During the Bush/Gore election debacle people complained about how they hate the Electoral College. If you remember the Electoral College is the body which in fact votes for president. Every state based on the number in their congressional delegation gets so many electoral votes. Whichever candidate earns the most electoral votes wins the election. Because of the Electoral College the candidate with the most votes nationally could actually loose the election. We saw this in the Bush/Gore election. While it is not good for the people’s perception of the system when the candidate who wins the popular vote loses the election, the Electoral College is nonetheless an important component of our decentralized system of government.

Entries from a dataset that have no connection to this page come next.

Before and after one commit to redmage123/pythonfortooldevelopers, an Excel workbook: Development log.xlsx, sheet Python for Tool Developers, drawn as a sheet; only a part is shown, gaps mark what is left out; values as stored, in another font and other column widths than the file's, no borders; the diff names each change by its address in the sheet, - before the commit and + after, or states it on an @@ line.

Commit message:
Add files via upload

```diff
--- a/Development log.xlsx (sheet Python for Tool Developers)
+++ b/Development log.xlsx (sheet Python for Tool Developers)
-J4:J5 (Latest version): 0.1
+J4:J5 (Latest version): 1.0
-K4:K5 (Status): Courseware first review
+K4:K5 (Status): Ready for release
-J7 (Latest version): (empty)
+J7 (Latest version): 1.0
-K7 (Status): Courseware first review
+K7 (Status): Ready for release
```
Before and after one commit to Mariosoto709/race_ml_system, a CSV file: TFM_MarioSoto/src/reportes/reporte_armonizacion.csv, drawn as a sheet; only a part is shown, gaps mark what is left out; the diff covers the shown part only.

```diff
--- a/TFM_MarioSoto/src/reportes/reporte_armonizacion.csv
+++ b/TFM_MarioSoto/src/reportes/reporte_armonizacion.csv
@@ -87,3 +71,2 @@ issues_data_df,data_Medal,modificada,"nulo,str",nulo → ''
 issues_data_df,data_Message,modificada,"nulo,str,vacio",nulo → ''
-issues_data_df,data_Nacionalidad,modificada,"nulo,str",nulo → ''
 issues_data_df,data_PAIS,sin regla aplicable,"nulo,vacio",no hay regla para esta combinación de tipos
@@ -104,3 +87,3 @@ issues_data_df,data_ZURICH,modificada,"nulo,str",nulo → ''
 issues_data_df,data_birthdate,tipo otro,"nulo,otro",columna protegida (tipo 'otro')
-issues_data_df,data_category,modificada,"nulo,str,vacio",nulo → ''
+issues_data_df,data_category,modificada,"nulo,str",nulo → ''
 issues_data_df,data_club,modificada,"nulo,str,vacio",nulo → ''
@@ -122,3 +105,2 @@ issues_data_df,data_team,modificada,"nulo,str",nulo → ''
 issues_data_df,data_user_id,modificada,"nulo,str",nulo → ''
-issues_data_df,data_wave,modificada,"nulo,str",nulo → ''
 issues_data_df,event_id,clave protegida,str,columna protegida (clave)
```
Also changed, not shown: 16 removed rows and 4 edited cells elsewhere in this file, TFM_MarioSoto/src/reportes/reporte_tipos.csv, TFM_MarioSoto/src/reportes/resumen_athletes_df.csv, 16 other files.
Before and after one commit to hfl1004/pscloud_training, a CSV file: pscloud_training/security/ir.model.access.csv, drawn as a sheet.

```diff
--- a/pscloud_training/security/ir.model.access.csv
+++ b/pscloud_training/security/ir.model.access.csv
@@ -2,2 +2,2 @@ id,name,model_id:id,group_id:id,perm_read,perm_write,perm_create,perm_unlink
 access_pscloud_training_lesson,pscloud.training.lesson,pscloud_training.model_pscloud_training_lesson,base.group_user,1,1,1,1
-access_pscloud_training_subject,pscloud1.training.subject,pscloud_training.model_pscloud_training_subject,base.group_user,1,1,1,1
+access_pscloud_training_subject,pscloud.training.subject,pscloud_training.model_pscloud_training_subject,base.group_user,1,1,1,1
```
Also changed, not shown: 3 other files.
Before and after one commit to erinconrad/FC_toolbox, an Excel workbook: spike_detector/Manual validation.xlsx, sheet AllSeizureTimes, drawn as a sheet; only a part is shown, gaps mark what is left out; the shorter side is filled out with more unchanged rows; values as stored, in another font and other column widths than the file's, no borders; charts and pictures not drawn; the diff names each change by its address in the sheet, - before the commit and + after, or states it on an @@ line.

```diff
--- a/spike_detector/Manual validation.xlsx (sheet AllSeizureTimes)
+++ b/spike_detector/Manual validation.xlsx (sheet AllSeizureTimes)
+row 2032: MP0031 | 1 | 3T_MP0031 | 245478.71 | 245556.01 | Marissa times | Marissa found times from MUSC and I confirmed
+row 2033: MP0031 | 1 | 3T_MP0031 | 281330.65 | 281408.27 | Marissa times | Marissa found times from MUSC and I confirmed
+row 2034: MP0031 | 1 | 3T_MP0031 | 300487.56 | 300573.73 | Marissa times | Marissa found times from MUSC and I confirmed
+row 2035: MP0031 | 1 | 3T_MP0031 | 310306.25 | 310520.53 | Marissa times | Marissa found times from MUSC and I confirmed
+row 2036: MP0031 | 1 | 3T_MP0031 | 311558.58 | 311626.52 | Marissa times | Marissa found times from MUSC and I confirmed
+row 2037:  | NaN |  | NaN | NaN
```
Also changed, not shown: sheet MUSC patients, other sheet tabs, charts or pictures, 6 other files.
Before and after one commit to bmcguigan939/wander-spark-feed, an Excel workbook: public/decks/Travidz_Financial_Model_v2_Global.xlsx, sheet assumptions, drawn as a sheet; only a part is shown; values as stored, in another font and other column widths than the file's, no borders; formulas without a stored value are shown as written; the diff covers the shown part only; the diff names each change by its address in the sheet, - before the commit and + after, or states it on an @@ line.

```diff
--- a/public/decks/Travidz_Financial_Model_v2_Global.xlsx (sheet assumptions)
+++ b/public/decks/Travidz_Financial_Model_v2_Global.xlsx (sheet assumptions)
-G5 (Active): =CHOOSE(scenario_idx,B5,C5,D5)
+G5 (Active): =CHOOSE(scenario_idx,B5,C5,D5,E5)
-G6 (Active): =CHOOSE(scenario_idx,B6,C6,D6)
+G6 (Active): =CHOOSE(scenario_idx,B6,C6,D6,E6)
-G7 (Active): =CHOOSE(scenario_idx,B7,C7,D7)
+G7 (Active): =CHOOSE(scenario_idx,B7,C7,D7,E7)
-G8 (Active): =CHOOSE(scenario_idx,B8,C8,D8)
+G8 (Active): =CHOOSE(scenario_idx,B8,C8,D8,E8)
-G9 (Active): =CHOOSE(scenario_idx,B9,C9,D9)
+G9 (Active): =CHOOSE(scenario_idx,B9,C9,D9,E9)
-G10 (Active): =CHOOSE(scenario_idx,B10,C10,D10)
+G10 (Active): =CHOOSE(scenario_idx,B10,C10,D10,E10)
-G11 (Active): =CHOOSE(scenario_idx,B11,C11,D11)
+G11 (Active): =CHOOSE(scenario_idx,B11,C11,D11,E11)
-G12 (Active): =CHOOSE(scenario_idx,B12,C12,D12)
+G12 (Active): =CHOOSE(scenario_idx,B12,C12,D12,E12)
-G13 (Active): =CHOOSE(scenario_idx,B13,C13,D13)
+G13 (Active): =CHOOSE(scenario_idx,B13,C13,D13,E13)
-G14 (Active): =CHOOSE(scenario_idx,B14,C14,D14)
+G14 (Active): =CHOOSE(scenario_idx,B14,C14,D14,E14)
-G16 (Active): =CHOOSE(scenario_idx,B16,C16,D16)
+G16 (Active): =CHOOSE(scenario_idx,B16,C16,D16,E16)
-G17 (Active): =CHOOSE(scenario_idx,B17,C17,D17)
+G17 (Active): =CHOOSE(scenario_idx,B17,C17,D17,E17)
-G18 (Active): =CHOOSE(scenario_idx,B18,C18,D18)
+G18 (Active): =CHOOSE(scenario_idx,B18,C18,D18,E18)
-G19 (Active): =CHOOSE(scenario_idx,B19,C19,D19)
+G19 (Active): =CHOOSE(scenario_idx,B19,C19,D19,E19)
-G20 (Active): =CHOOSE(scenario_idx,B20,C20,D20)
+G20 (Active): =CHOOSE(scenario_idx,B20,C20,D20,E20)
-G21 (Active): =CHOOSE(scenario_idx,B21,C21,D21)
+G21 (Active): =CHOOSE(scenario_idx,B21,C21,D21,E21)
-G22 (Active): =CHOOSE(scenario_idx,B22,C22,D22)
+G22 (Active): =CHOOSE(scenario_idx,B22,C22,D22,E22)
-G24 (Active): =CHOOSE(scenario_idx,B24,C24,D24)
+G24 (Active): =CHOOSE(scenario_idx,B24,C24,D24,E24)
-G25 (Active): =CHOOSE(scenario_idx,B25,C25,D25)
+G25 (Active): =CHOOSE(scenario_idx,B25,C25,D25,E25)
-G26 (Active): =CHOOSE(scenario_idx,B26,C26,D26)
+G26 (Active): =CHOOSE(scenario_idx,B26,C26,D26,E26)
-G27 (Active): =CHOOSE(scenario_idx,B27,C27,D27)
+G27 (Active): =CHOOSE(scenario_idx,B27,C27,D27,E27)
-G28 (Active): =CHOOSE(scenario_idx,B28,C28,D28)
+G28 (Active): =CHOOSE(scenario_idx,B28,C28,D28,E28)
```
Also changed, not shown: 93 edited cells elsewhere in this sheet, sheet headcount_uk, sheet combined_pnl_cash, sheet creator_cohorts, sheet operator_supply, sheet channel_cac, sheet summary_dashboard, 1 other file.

Very few people realize that had the majority of the people in New Hampshire voted for Gore, Bush never would have been president. All of New England voted for Gore. In fact all of the North East, save New Hampshire, voted for Gore. This is the power the Founding Fathers intended each individual state to have. Without this power by each individual state, the Founding Fathers never would have been able to unite the 13 colonies. Without the power the Electoral College gives each individual state and in particular small states, states like California, New York, Texas and Florida, would be able to decide every election without the will of the people mattering in States like Montana or New Hampshire. The Electoral College actually makes the United States stronger by making every state relevant to the process.

Where decentralized government actually makes government stronger is in the power of the individual states to have their own public policy, within the constraints of the Constitution. The states, and in fact individual communities, get to experiment within their own states or communities with public policy.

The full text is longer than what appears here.